Like I said, Compass Point: West's biggest coup is that the Clash of Clans template of building a town from scratch, populating it, defending it from invaders, and exploring uncharted parts of the map is basically the western cowboy pioneer spirit in a nutshell. So while the gameplay remains virtually unchanged, unlike other clones, it rarely feels like a nonsensical chore. Plus, the lush 3D graphics really sell players on the organic world. The texture of the ground, the swaying of the trees, and the flashes of the guns give the game that crucial, if cartoonish, frontier feel. True grit.
But Compass Point: West does offer slightly more than just a cowboy cover of Clash of Clans, even if all of its new ideas don’t exactly work. When enemies invade, players place hero units like the sheriff on top of buildings, which mixes up the standard tower defense and alters the nature of town design. To find new missions, players manually send out the Pony Express to reveal new parts of the map via charming animations. Finally, instead of recruiting offensive troops, players earn all their units - from cowboys to bankers - through a randomized playing card system. After completing missions, or by paying, players draw several cards and reap the rewards. On one hand this adds a neat element of chance, and units eventually revive after death so the stakes aren’t punishingly high.

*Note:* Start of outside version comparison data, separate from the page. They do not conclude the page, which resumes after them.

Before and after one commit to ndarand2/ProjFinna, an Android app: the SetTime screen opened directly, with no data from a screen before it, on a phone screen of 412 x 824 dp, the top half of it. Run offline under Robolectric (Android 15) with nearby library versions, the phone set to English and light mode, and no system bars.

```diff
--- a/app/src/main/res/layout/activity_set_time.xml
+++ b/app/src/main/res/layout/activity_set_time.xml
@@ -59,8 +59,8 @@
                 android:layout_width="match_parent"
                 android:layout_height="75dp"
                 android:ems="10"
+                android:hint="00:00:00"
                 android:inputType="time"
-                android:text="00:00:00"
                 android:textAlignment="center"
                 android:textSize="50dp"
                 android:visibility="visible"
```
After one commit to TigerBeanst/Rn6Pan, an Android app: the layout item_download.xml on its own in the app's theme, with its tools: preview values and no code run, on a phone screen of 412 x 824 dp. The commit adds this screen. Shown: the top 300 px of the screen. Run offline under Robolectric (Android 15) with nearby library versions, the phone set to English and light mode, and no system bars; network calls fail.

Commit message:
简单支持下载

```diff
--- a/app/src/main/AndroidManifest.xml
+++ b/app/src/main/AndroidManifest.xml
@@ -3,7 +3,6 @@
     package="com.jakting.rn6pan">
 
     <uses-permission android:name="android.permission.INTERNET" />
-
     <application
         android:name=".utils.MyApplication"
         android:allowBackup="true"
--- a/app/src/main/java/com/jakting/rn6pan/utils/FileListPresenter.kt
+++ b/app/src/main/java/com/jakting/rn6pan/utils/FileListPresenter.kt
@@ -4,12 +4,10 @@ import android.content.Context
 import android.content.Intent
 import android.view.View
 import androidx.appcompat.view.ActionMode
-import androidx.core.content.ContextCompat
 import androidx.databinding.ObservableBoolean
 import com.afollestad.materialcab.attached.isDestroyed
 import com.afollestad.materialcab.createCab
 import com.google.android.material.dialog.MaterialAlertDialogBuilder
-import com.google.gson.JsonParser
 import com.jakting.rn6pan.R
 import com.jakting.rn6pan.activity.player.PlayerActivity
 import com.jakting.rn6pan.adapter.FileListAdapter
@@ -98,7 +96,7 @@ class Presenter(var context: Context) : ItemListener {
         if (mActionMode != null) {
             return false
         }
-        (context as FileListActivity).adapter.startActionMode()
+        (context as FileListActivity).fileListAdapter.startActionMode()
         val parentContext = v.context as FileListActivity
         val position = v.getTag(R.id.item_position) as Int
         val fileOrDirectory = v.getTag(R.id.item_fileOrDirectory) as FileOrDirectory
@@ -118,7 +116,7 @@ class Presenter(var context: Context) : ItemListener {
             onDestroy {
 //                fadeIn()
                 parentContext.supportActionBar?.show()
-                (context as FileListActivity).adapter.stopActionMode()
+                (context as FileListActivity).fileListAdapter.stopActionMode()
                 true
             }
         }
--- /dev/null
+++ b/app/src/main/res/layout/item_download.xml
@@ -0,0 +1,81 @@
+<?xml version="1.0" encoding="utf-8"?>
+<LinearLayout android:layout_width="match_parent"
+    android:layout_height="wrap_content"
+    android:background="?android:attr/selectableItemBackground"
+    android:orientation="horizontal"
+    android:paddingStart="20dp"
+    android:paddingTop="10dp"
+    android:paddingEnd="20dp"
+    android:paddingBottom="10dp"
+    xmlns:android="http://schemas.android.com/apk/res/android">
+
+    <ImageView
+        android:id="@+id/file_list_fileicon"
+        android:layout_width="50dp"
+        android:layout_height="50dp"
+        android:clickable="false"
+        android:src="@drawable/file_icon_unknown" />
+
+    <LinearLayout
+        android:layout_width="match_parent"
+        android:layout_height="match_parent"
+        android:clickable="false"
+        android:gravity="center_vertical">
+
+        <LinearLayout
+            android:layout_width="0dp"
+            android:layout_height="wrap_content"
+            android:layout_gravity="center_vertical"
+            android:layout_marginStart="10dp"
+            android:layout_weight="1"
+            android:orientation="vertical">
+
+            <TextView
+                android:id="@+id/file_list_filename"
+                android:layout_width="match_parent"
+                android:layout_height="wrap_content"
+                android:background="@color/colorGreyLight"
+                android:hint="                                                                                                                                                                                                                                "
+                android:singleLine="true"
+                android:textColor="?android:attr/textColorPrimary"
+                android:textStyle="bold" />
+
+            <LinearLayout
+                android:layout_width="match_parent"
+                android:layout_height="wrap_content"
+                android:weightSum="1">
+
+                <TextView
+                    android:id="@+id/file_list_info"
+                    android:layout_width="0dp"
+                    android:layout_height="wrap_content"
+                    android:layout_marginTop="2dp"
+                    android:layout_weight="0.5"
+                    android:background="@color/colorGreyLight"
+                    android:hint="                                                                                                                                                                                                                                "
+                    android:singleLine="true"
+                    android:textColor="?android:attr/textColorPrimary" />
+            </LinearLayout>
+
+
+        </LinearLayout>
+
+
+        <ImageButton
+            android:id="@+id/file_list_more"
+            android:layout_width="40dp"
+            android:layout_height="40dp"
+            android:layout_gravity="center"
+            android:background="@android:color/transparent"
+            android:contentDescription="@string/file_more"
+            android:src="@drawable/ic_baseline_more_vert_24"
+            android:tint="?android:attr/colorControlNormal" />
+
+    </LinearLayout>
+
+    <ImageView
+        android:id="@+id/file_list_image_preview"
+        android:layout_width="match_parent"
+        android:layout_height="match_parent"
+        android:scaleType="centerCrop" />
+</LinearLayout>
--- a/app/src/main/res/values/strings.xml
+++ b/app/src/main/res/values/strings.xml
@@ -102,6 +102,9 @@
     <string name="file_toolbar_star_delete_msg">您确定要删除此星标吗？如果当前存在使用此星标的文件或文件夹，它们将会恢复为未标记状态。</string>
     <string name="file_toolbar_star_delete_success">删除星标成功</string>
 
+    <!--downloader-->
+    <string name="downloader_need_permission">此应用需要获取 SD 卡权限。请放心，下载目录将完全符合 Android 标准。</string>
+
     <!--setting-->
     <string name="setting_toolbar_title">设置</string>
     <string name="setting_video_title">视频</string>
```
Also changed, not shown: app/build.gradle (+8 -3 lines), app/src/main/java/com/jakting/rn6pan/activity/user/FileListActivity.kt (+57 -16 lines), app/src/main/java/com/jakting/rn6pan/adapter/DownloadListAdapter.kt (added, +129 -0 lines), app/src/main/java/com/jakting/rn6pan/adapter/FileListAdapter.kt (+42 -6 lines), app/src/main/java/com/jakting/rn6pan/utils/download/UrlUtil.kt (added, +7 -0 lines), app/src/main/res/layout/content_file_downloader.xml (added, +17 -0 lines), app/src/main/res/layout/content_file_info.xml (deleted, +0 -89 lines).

But taking away player choice also makes them more likely to depend on freemium currency, which is always dubious. At least players can choose to fuse units into stronger allies, so their strategic options aren’t entirely beyond their control.
At this point Clash of Clans clones are as ubiquitous as cowboy movies were in the 1950s. So if the idea of the two of them finally coming together sounds good to you, check out Compass Point: West when it launches everywhere soon.